WESTLAKE : Residents Begin Work on Garden Project
Residents along one of the roughest stretches of Burlington Avenue may soon see the realization of a dream, as a community garden at Burlington and Maryland Street begins taking shape.
The vacant lot, which neighbors had been afraid to cultivate for fear of gangs, drug dealers and transients who frequent the spot, was fenced in last week, thanks to donations of fencing, cement, labor, soil and funds from the community.
“The only major thing we need to do now is install plumbing and import more soil,” said David Ceaser, a volunteer helping the group.
The lot was acquired by the neighbors last spring with the help of community activists and Rampart Division police. They agreed to maintain it while paying $1 a month on a yearly lease.
The garden project kicked off in October with a tree planting, but neighbors were afraid to begin planting vegetables and flowers for fear their work might be destroyed.
Many times, when they would go in to clean up trash that accumulated on the property, rough-looking loiterers would harass them verbally, said Nola Mott, a neighbor and community activist who was instrumental in putting the garden project together.
Taggers almost immediately defaced a mural painted by neighbors and their children on the same day as the tree planting. The neighbors decided not to paint over the graffiti until fence was erected.
Part of the fencing was donated by an individual in the San Fernando Valley, and the remainder from a closed-down community garden in Pico-Union.
Neighbors, volunteers and a few ex-convict recruited by Mott from a Hollywood halfway house helped workers from the Westlake-based Ko-Am Construction Co. install the fence last week. Police cruised by occasionally to make sure the work was proceeding safely and without any disturbance from loiterers.
Now that the fence is up, the group will use donated funds--including $500 from the Hanmi Bank in Koreatown--to install plumbing and bring in more soil. Because the soil on the property was tested and found to contain lead, the group has decided to build raised crop beds in order to avoid contamination, Ceaser said.
If all goes well, the community garden should be in operation by early spring, he said.
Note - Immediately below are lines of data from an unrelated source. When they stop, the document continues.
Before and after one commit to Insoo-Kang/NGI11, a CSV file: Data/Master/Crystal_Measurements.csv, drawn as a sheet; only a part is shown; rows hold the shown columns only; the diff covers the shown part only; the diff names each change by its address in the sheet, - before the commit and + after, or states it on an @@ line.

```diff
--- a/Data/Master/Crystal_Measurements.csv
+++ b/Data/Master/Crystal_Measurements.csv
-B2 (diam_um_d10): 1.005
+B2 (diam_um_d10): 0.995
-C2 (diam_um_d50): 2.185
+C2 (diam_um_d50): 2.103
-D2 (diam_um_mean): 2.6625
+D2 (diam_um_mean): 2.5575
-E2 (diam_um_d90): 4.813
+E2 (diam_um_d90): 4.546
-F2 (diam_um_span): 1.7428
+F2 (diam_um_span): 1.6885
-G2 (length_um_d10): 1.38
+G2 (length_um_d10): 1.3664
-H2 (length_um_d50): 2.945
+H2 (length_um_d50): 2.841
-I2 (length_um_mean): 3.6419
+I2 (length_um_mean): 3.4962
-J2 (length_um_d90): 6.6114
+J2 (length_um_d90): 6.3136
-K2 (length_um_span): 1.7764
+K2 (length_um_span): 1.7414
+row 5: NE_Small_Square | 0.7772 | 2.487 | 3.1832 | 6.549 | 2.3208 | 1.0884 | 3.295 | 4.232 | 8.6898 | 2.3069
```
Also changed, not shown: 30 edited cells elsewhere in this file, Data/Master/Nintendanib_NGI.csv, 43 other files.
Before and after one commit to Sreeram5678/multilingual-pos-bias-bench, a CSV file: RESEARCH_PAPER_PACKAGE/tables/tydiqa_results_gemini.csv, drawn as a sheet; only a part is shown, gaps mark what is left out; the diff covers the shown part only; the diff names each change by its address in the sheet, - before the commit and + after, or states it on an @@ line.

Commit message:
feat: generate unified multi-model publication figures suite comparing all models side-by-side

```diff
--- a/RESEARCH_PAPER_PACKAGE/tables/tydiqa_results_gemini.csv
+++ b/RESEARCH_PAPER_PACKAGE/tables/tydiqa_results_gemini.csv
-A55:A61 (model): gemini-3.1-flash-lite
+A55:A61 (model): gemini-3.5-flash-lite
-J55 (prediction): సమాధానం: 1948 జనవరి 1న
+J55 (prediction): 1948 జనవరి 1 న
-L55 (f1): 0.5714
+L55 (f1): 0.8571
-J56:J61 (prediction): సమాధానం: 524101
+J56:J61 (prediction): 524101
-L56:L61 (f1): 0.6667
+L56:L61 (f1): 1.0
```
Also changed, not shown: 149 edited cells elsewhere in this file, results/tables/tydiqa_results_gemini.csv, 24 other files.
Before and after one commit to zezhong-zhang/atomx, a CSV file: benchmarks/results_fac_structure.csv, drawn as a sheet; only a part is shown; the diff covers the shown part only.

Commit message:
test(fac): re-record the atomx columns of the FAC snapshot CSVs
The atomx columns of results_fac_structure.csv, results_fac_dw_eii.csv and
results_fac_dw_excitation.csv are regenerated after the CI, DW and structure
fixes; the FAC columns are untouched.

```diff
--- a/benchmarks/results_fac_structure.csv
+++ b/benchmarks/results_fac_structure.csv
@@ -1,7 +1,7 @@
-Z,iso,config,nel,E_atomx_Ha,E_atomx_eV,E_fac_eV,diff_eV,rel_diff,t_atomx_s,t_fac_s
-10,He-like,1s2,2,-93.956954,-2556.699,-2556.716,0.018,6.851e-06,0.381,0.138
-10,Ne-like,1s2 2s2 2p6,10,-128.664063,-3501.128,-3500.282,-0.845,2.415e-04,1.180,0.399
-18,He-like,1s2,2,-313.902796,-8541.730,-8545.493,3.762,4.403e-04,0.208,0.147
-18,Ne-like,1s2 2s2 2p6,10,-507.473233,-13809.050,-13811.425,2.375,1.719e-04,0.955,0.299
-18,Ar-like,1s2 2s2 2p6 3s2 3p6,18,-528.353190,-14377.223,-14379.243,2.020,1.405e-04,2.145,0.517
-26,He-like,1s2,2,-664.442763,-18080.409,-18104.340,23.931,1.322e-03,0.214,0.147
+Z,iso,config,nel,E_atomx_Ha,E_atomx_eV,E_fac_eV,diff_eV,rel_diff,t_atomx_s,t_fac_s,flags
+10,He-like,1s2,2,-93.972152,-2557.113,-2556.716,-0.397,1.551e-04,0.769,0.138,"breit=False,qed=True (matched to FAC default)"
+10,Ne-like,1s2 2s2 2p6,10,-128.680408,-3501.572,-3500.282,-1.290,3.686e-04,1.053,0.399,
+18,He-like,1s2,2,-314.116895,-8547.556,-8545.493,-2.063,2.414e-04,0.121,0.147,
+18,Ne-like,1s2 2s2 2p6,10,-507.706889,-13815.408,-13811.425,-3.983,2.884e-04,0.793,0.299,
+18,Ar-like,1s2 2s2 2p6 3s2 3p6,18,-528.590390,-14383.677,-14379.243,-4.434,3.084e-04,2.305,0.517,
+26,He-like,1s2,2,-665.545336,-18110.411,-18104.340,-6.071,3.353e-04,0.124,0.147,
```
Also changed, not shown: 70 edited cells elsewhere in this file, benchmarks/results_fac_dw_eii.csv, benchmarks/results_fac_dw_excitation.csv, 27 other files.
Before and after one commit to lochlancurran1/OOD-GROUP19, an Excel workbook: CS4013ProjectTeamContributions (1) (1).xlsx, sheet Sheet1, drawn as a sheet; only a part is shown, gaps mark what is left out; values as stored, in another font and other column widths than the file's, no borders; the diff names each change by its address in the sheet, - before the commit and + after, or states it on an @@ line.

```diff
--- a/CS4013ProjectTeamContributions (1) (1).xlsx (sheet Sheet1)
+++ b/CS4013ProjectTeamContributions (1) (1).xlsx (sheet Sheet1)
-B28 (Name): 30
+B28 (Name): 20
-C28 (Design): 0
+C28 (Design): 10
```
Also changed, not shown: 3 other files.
Information: David Ceaser at (213) 722-7323; Nola Marie Mott at (213) 736-4512.